◆ Work item
Copy the data precisely, keeping every character.

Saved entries
○ ○ ○ ○ ○
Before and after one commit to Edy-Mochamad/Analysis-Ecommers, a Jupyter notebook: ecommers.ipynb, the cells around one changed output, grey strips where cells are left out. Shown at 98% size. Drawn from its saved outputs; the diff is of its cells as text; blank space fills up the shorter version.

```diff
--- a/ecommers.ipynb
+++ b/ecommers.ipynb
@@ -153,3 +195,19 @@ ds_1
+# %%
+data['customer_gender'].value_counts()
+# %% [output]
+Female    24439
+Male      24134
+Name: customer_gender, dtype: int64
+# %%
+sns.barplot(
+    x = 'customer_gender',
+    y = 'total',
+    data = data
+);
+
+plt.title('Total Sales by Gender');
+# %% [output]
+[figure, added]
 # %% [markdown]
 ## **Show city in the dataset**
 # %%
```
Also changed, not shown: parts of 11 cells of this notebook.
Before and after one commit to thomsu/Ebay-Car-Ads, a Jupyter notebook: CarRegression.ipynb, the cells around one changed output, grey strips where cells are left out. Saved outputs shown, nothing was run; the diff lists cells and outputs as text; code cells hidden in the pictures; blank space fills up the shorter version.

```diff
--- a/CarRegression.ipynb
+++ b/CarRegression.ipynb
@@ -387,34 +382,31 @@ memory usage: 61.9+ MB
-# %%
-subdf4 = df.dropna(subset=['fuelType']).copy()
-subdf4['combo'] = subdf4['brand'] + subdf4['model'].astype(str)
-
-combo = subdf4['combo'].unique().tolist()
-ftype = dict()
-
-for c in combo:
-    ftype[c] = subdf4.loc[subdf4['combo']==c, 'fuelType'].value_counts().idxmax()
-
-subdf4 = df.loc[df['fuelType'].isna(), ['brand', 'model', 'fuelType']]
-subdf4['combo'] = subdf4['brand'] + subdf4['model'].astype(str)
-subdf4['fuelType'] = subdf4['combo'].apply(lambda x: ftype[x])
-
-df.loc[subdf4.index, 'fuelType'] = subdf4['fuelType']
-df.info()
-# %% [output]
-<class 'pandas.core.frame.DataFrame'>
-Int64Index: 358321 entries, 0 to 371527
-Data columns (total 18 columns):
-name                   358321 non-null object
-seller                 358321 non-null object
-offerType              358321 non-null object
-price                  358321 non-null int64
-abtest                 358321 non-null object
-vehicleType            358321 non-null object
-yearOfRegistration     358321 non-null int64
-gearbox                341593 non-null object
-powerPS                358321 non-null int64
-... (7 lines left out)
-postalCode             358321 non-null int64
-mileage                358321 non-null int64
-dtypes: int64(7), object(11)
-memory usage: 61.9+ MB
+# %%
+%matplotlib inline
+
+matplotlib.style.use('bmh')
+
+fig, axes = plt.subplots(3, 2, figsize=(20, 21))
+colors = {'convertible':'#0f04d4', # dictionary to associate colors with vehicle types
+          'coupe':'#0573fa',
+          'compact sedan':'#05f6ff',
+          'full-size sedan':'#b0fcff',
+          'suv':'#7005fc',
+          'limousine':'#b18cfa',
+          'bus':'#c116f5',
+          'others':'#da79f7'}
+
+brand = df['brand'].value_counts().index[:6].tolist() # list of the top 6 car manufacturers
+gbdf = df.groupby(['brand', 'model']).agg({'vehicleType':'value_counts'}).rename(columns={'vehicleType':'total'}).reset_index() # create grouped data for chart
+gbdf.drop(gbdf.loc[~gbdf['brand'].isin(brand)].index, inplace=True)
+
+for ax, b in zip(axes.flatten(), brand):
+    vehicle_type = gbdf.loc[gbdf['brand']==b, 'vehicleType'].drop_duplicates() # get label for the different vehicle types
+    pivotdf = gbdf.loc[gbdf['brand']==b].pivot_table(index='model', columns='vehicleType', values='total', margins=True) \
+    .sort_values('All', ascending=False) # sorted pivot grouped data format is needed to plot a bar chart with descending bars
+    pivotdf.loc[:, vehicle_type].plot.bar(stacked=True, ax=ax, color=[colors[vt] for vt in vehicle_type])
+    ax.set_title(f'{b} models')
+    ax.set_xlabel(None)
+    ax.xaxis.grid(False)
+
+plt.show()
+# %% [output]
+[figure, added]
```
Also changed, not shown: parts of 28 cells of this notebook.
○ ○ ○ ○ ○
◆ Output below
Before and after one commit to Edy-Mochamad/Analysis-Ecommers, a Jupyter notebook: ecommers.ipynb, the cells around one changed output, grey strips where cells are left out. Shown at 98% size. Drawn from its saved outputs; the diff is of its cells as text; blank space fills up the shorter version.

```diff
--- a/ecommers.ipynb
+++ b/ecommers.ipynb
@@ -153,3 +195,19 @@ ds_1
+# %%
+data['customer_gender'].value_counts()
+# %% [output]
+Female    24439
+Male      24134
+Name: customer_gender, dtype: int64
+# %%
+sns.barplot(
+    x = 'customer_gender',
+    y = 'total',
+    data = data
+);
+
+plt.title('Total Sales by Gender');
+# %% [output]
+[figure, added]
 # %% [markdown]
 ## **Show city in the dataset**
 # %%
```
Also changed, not shown: parts of 11 cells of this notebook.
Before and after one commit to thomsu/Ebay-Car-Ads, a Jupyter notebook: CarRegression.ipynb, the cells around one changed output, grey strips where cells are left out. Saved outputs shown, nothing was run; the diff lists cells and outputs as text; code cells hidden in the pictures; blank space fills up the shorter version.

```diff
--- a/CarRegression.ipynb
+++ b/CarRegression.ipynb
@@ -387,34 +382,31 @@ memory usage: 61.9+ MB
-# %%
-subdf4 = df.dropna(subset=['fuelType']).copy()
-subdf4['combo'] = subdf4['brand'] + subdf4['model'].astype(str)
-
-combo = subdf4['combo'].unique().tolist()
-ftype = dict()
-
-for c in combo:
-    ftype[c] = subdf4.loc[subdf4['combo']==c, 'fuelType'].value_counts().idxmax()
-
-subdf4 = df.loc[df['fuelType'].isna(), ['brand', 'model', 'fuelType']]
-subdf4['combo'] = subdf4['brand'] + subdf4['model'].astype(str)
-subdf4['fuelType'] = subdf4['combo'].apply(lambda x: ftype[x])
-
-df.loc[subdf4.index, 'fuelType'] = subdf4['fuelType']
-df.info()
-# %% [output]
-<class 'pandas.core.frame.DataFrame'>
-Int64Index: 358321 entries, 0 to 371527
-Data columns (total 18 columns):
-name                   358321 non-null object
-seller                 358321 non-null object
-offerType              358321 non-null object
-price                  358321 non-null int64
-abtest                 358321 non-null object
-vehicleType            358321 non-null object
-yearOfRegistration     358321 non-null int64
-gearbox                341593 non-null object
-powerPS                358321 non-null int64
-... (7 lines left out)
-postalCode             358321 non-null int64
-mileage                358321 non-null int64
-dtypes: int64(7), object(11)
-memory usage: 61.9+ MB
+# %%
+%matplotlib inline
+
+matplotlib.style.use('bmh')
+
+fig, axes = plt.subplots(3, 2, figsize=(20, 21))
+colors = {'convertible':'#0f04d4', # dictionary to associate colors with vehicle types
+          'coupe':'#0573fa',
+          'compact sedan':'#05f6ff',
+          'full-size sedan':'#b0fcff',
+          'suv':'#7005fc',
+          'limousine':'#b18cfa',
+          'bus':'#c116f5',
+          'others':'#da79f7'}
+
+brand = df['brand'].value_counts().index[:6].tolist() # list of the top 6 car manufacturers
+gbdf = df.groupby(['brand', 'model']).agg({'vehicleType':'value_counts'}).rename(columns={'vehicleType':'total'}).reset_index() # create grouped data for chart
+gbdf.drop(gbdf.loc[~gbdf['brand'].isin(brand)].index, inplace=True)
+
+for ax, b in zip(axes.flatten(), brand):
+    vehicle_type = gbdf.loc[gbdf['brand']==b, 'vehicleType'].drop_duplicates() # get label for the different vehicle types
+    pivotdf = gbdf.loc[gbdf['brand']==b].pivot_table(index='model', columns='vehicleType', values='total', margins=True) \
+    .sort_values('All', ascending=False) # sorted pivot grouped data format is needed to plot a bar chart with descending bars
+    pivotdf.loc[:, vehicle_type].plot.bar(stacked=True, ax=ax, color=[colors[vt] for vt in vehicle_type])
+    ax.set_title(f'{b} models')
+    ax.set_xlabel(None)
+    ax.xaxis.grid(False)
+
+plt.show()
+# %% [output]
+[figure, added]
```
Also changed, not shown: parts of 28 cells of this notebook.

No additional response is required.